When do I decide?

These steps aren't a shortcut to a new career. It takes time and effort to do the research, think through your own situation and evaluate your options. However, the time you spend at the beginning of the process to discover what you like to do and how it fits into your life is an investment most likely to result in finding a path to a new career you'll love.

Find your path to success!

If you receive Social Security disability benefits (SSI/SSDI), are age 18 through 64, and you'd like help along the way, consider the free and voluntary Ticket Program. Ticket Program service providers are ready to help you think about your next steps, including a career change. They can help you find training and education, provide job search assistance and on-going support to help you maintain employment, and can give you information about how work will affect your benefits.

To learn more about the Ticket Program, call the Ticket to Work Help Line at 1-866-968-7842 or 1-866-833-2967 (TTY) Monday through Friday, 8 a.m. to 8 p.m. ET. Ask a representative to send you a list of service providers or find providers on your own with the Ticket Program Find Help tool.

To learn more about the Ticket Program, call the Ticket to Work Help Line at 1-866-968-7842 or 1-866-833-2967 (TTY) Monday through Friday, 8 a.m. to 8 p.m. ET. Ask a representative to send you a list of service providers or find providers on your own with the Ticket Program Find Help tool.

Stay Informed by Subscribing to Texts from Ticket to Work!

If you're interested in receiving text messages from the Ticket Program, please text TICKET to 474747. Standard messaging rates may apply. We'll send updates from our blog, identify steps on the path to employment and more. We hope you'll find this new way to stay in touch helpful. You can opt out at any time.

If you're interested in receiving text messages from the Ticket Program, please text TICKET to 474747. Standard messaging rates may apply. We'll send updates from our blog, identify steps on the path to employment and more. We hope you'll find this new way to stay in touch helpful.

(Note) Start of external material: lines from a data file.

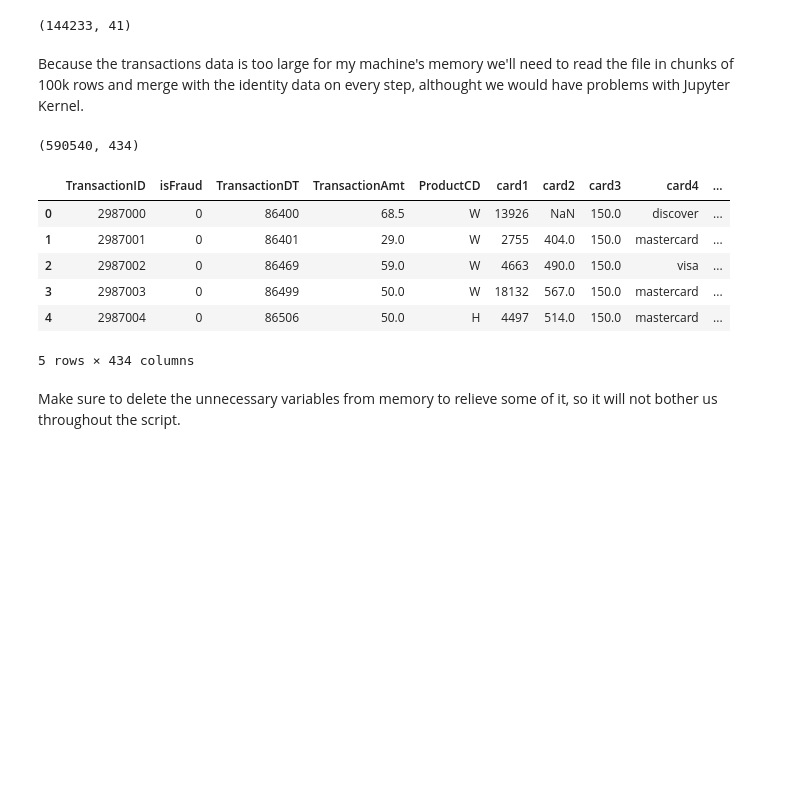
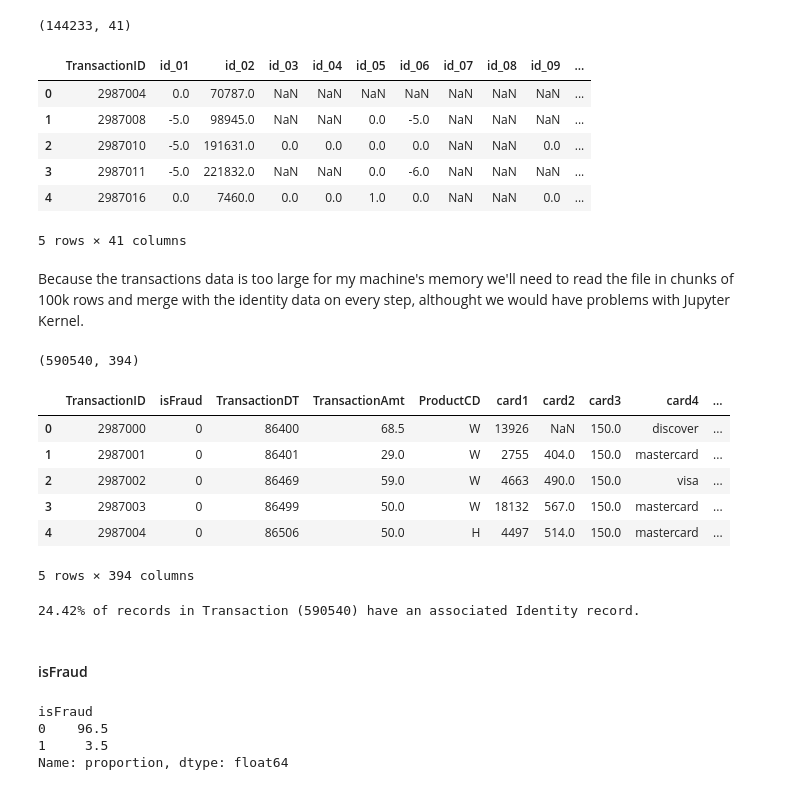
Before and after one commit to ianaraujo/puc-ciencia-dados, a Jupyter notebook: notebooks/01_data_exploration.ipynb, the cells around one changed output. Drawn from its saved outputs; the diff is of its cells as text; code cells hidden in the pictures; blank space fills up the shorter version.

```diff
--- a/notebooks/01_data_exploration.ipynb
+++ b/notebooks/01_data_exploration.ipynb
@@ -11,22 +34,27 @@ train_identity = pd.read_csv('../data/train_identity.csv')
 train_identity.shape
 # %% [output]
 (144233, 41)
+# %%
+train_identity.head(5)
+# %% [output]
+|  | TransactionID | id_01 | id_02 | id_03 | id_04 | id_05 | id_06 | id_07 | id_08 | id_09 | ... |
+| 0 | 2987004 | 0.0 | 70787.0 | NaN | NaN | NaN | NaN | NaN | NaN | NaN | ... |
+| 1 | 2987008 | -5.0 | 98945.0 | NaN | NaN | 0.0 | -5.0 | NaN | NaN | NaN | ... |
+| 2 | 2987010 | -5.0 | 191631.0 | 0.0 | 0.0 | 0.0 | 0.0 | NaN | NaN | 0.0 | ... |
+| 3 | 2987011 | -5.0 | 221832.0 | NaN | NaN | 0.0 | -6.0 | NaN | NaN | NaN | ... |
+| 4 | 2987016 | 0.0 | 7460.0 | 0.0 | 0.0 | 1.0 | 0.0 | NaN | NaN | 0.0 | ... |
+5 rows × 41 columns
 # %% [markdown]
 Because the transactions data is too large for my machine's memory we'll need to read the file in chunks of 100k rows and merge with the identity data on every step, althought we would have problems with Jupyter Kernel.
 # %%
-merged_chunks = []
 transaction_chunks = pd.read_csv('../data/train_transaction.csv', chunksize=10 ** 5)
 
-for chunk in transaction_chunks:
-    new_chunk = chunk.merge(train_identity, on='TransactionID', how='left')
-    merged_chunks.append(new_chunk)
-
-train = pd.concat(merged_chunks)
-train.shape
+train_transaction = pd.concat(transaction_chunks)
+train_transaction.shape
 # %% [output]
-(590540, 434)
+(590540, 394)
 # %%
-train.head(5)
+train_transaction.head(5)
 # %% [output]
 |  | TransactionID | isFraud | TransactionDT | TransactionAmt | ProductCD | card1 | card2 | card3 | card4 | ... |
 | 0 | 2987000 | 0 | 86400 | 68.5 | W | 13926 | NaN | 150.0 | discover | ... |
@@ -34,7 +62,5 @@ train.head(5)
 | 2 | 2987002 | 0 | 86469 | 59.0 | W | 4663 | 490.0 | 150.0 | visa | ... |
 | 3 | 2987003 | 0 | 86499 | 50.0 | W | 18132 | 567.0 | 150.0 | mastercard | ... |
 | 4 | 2987004 | 0 | 86506 | 50.0 | H | 4497 | 514.0 | 150.0 | mastercard | ... |
-5 rows × 434 columns
+5 rows × 394 columns
-# %% [markdown]
-Make sure to delete the unnecessary variables from memory to relieve some of it, so it will not bother us throughout the script.
 # %%
@@ -41,0 +68,16 @@ del train_identity, transaction_chunks
+# %%
+associated = np.sum(train_transaction['TransactionID'].isin(train_identity['TransactionID'].unique()))
+total_transaction = train_transaction.shape[0]
+
+print(f'{ np.divide(associated, total_transaction).round(4) * 100}% of records in Transaction ({total_transaction}) have an associated Identity record.')
+# %% [output]
+24.42% of records in Transaction (590540) have an associated Identity record.
+# %% [markdown]
+#### isFraud
+# %%
+train_transaction['isFraud'].value_counts(normalize=True).round(4) * 100
+# %% [output]
+isFraud
+0    96.5
+1     3.5
+Name: proportion, dtype: float64
```
Also changed, not shown: parts of 22 cells of this notebook, 6 other files.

You can opt out at any time.

Receive Blog Updates
  Opt in to receive information about the Ticket program via text. Text the word "TICKET" to 474747